AB - Objective: The use of prehospital data as an indicator for trauma team activation has been established. The relationship between field (Fd) and emergency department (ED) systolic blood pressure (SBP), Glasgow Coma Scale (GCS) score, and airway control as it relates to outcomes is unclear. We hypothesized that ED and Fd physiologic parameters are equally valid predictors of outcomes. In addition, we hypothesized that early field intubation will improve survival compared with later ED intubation. Methods: Trauma registry data from two academic Level I centers from 1994 to 2001, excluding all transfers and burn patients, were analyzed using Wilcoxon signed-rank test and multivariate logistic regression with appropriate adjustments. Results: There were 19,409 patients, 16,277 blunt and 3,132 penetrating trauma. There were 3,571 Fd and 746 ED intubations. ED intubation was associated with increased risk of fatal outcome compared with nonintubated patient (adjusted odds ratio, 3.1; p < 0.0001) and field intubations (adjusted odds ratio, 3.0; p < 0.0001). ED-GCS score was not significantly different from Fd-GCS score, with 82% having the same GCS category. This was not the case for SBP, and only in 60% of the cases were ED-SBP and Fd-SBP in the same category. In 31% of the patients, the ED-SBP increased, and in 9% of cases, the ED-SBP decreased compared with Fd-SBP. This was true for both blunt and penetrating trauma. Both Fd-SBP and ED-SBP were independent predicators of fatal outcome, and mortality rate significantly increased if ED-SBP category decreased compared with Fd-SBP. Conclusion: Early field intubation was associated with a decreased risk of fatal outcome compared with ED intubation.

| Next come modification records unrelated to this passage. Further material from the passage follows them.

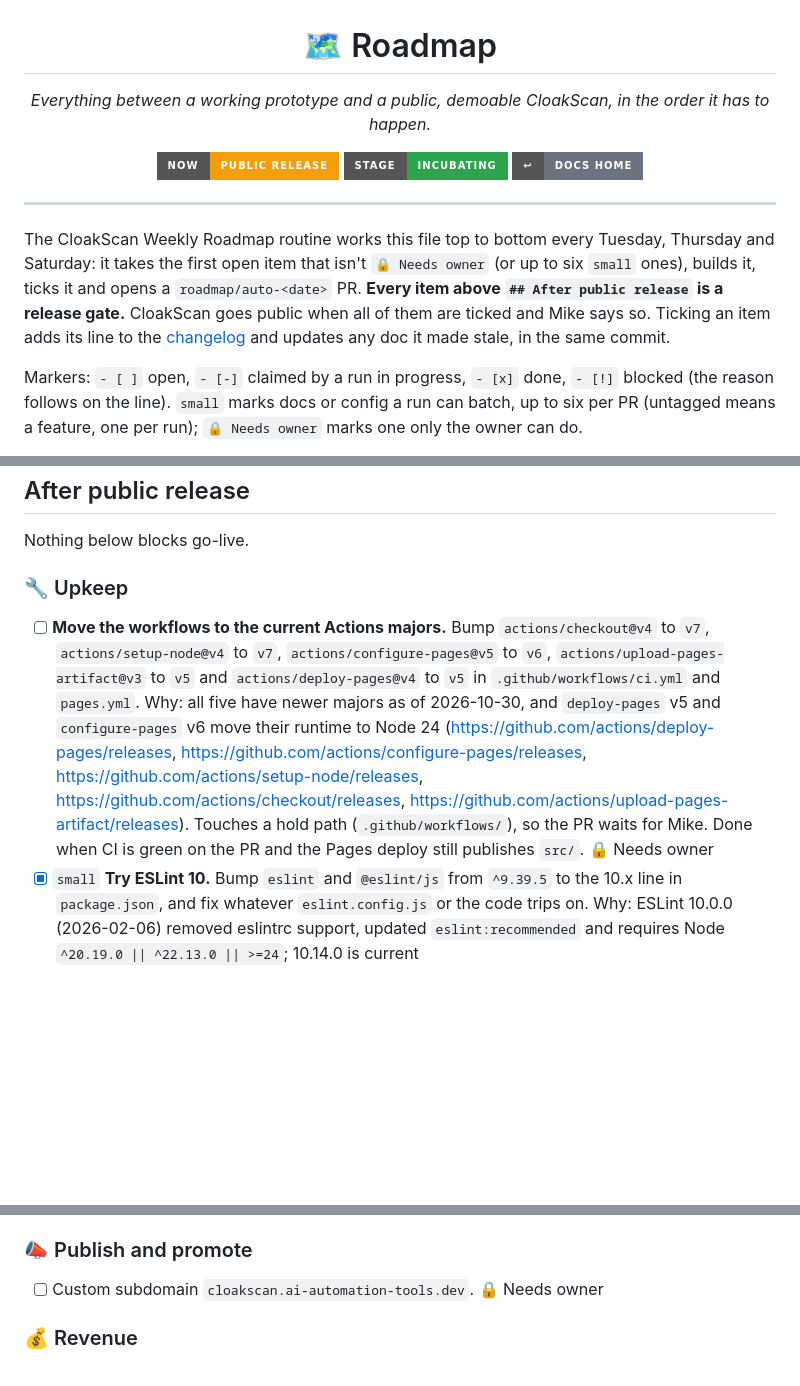
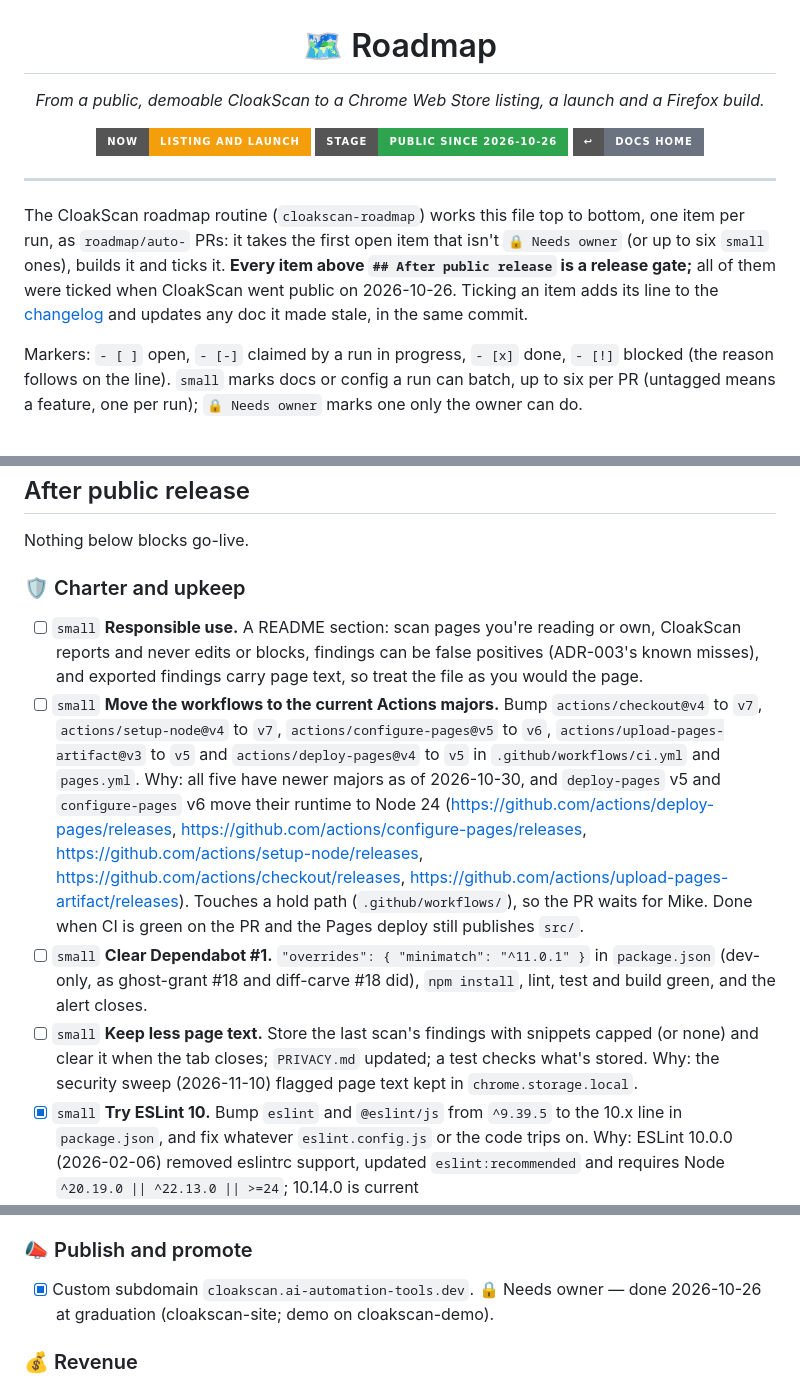
Before and after one commit to ai-automation-tools/cloakscan, a Markdown page: docs/ROADMAP.md, 3 parts joined by grey strips. Drawn GitHub-style; badges without logos; blank space fills up the shorter version.

Commit message:
Recheck the roadmap against the org's 2026-11 requirements
The 2026-11 org roadmap recheck found the intro and badges still describing the incubating repo, a live subdomain left unticked, the Actions-majors item blocked as owner-only only because its PR is held, and no items for responsible use, Dependabot #1 or the stored page text.

Co-Authored-By: Claude Opus 5.5 <noreply@anthropic.com>

```diff
--- a/docs/ROADMAP.md
+++ b/docs/ROADMAP.md
@@ -1,23 +1,23 @@
 <h1 align="center">🗺️ Roadmap</h1>
 
 <p align="center">
-  <em>Everything between a working prototype and a public, demoable CloakScan, in the order it has to happen.</em>
+  <em>From a public, demoable CloakScan to a Chrome Web Store listing, a launch and a Firefox build.</em>
 </p>
 
 <p align="center">
-  <img src="https://img.shields.io/badge/now-public_release-F59E0B?style=for-the-badge" alt="Now: public release">
-  <img src="https://img.shields.io/badge/stage-incubating-2ea44f?style=for-the-badge" alt="Stage: incubating">
+  <img src="https://img.shields.io/badge/now-listing_and_launch-F59E0B?style=for-the-badge" alt="Now: listing and launch">
+  <img src="https://img.shields.io/badge/stage-public_since_2026--10--26-2ea44f?style=for-the-badge" alt="Stage: public since 2026-10-26">
   <a href="README.md"><img src="https://img.shields.io/badge/↩-docs_home-6B7280?style=for-the-badge" alt="Back to docs"></a>
 </p>
 
 ---
 
-The CloakScan Weekly Roadmap routine works this file top to bottom every Tuesday, Thursday and Saturday:
-it takes the first open item that isn't `🔒 Needs owner` (or up to six `small` ones), builds
-it, ticks it and opens a `roadmap/auto-<date>` PR. **Every item above `## After public
-release` is a release gate.** CloakScan goes public when all of them are ticked and Mike
-says so. Ticking an item adds its line to the [changelog](CHANGELOG.md) and updates any doc
-it made stale, in the same commit.
+The CloakScan roadmap routine (`cloakscan-roadmap`) works this file top to bottom, one item per
+run, as `roadmap/auto-` PRs: it takes the first open item that isn't `🔒 Needs owner` (or up to
+six `small` ones), builds it and ticks it. **Every item above `## After public release` is a
+release gate;** all of them were ticked when CloakScan went public on 2026-10-26. Ticking an
+item adds its line to the [changelog](CHANGELOG.md) and updates any doc it made stale, in the
+same commit.
 
 Markers: `- [ ]` open, `- [-]` claimed by a run in progress, `- [x]` done, `- [!]` blocked
 (the reason follows on the line). `small` marks docs or config a run can batch, up to six
@@ -50,9 +50,12 @@ public at the MVP, and the listing work follows before Mike submits.
 
 Nothing below blocks go-live.
 
-### 🔧 Upkeep
+### 🛡️ Charter and upkeep
 
-- [ ] **Move the workflows to the current Actions majors.** Bump `actions/checkout@v4` to `v7`, `actions/setup-node@v4` to `v7`, `actions/configure-pages@v5` to `v6`, `actions/upload-pages-artifact@v3` to `v5` and `actions/deploy-pages@v4` to `v5` in `.github/workflows/ci.yml` and `pages.yml`. Why: all five have newer majors as of 2026-10-30, and `deploy-pages` v5 and `configure-pages` v6 move their runtime to Node 24 (https://github.com/actions/deploy-pages/releases, https://github.com/actions/configure-pages/releases, https://github.com/actions/setup-node/releases, https://github.com/actions/checkout/releases, https://github.com/actions/upload-pages-artifact/releases). Touches a hold path (`.github/workflows/`), so the PR waits for Mike. Done when CI is green on the PR and the Pages deploy still publishes `src/`. 🔒 Needs owner
+- [ ] `small` **Responsible use.** A README section: scan pages you're reading or own, CloakScan reports and never edits or blocks, findings can be false positives (ADR-003's known misses), and exported findings carry page text, so treat the file as you would the page.
+- [ ] `small` **Move the workflows to the current Actions majors.** Bump `actions/checkout@v4` to `v7`, `actions/setup-node@v4` to `v7`, `actions/configure-pages@v5` to `v6`, `actions/upload-pages-artifact@v3` to `v5` and `actions/deploy-pages@v4` to `v5` in `.github/workflows/ci.yml` and `pages.yml`. Why: all five have newer majors as of 2026-10-30, and `deploy-pages` v5 and `configure-pages` v6 move their runtime to Node 24 (https://github.com/actions/deploy-pages/releases, https://github.com/actions/configure-pages/releases, https://github.com/actions/setup-node/releases, https://github.com/actions/checkout/releases, https://github.com/actions/upload-pages-artifact/releases). Touches a hold path (`.github/workflows/`), so the PR waits for Mike. Done when CI is green on the PR and the Pages deploy still publishes `src/`.
+- [ ] `small` **Clear Dependabot #1.** `"overrides": { "minimatch": "^11.0.1" }` in `package.json` (dev-only, as ghost-grant #18 and diff-carve #18 did), `npm install`, lint, test and build green, and the alert closes.
+- [ ] `small` **Keep less page text.** Store the last scan's findings with snippets capped (or none) and clear it when the tab closes; `PRIVACY.md` updated; a test checks what's stored. Why: the security sweep (2026-11-10) flagged page text kept in `chrome.storage.local`.
 - [x] `small` **Try ESLint 10.** Bump `eslint` and `@eslint/js` from `^9.39.5` to the 10.x line in `package.json`, and fix whatever `eslint.config.js` or the code trips on. Why: ESLint 10.0.0 (2026-02-06) removed eslintrc support, updated `eslint:recommended` and requires Node `^20.19.0 || ^22.13.0 || >=24`; 10.14.0 is current (https://github.com/eslint/eslint/releases/tag/v10.0.0). Done when `npm run lint`, `npm test` and `npm run build` pass; if the Node 22 pin in CI is below 22.13, raise it. — done 2026-11-03: `eslint` `^10.14.0` and `@eslint/js` `^10.0.1`; the new `no-useless-assignment` rule caught one dead `ok = false` in `popup.js`; `engines.node` raised to `>=22.13`, and CI's `node-version: 22` already resolves to the latest 22.x
 
 ### 🧩 Listing and launch (Slices 3 to 5)
@@ -69,7 +72,7 @@ Nothing below blocks go-live.
 
 ### 📣 Publish and promote
 
-- [ ] Custom subdomain `cloakscan.ai-automation-tools.dev`. 🔒 Needs owner
+- [x] Custom subdomain `cloakscan.ai-automation-tools.dev`. 🔒 Needs owner — done 2026-10-26 at graduation (cloakscan-site; demo on cloakscan-demo).
 
 ### 💰 Revenue
 
```
Also changed, not shown: docs/CHANGELOG.md (+2 -0 lines).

ED-GCS score was not significantly different from Fd-GCS score, and either one can be used to predict fatal outcome. However, ED-SBP was different from Fd-SBP in 40% of the patients, with the majority of cases having higher ED-SBP. Although ED-SBP was a better predictor of outcome, the best model is achieved when both ED and field SBP are used.

KW - Blood pressure

KW - Blunt

KW - Emergency department

KW - Field

KW - Glasgow Coma Scale score

KW - Hypotension

KW - Intubation

KW - Mortality

KW - Outcomes

KW - Penetrating

KW - Prehospital

KW - Trauma

UR - http://www.scopus.com/inward/record.url?scp=2942739031&partnerID=8YFLogxK

UR - http://www.scopus.com/inward/citedby.url?scp=2942739031&partnerID=8YFLogxK

U2 - 10.1097/01.TA.0000123036.20919.4B

DO - 10.1097/01.TA.0000123036.20919.4B

M3 - Article

C2 - 15179242

AN - SCOPUS:2942739031

VL - 56

SP - 1029

EP - 1032

JO - Journal of Trauma and Acute Care Surgery

JF - Journal of Trauma and Acute Care Surgery

SN - 2163-0755

IS - 5

ER -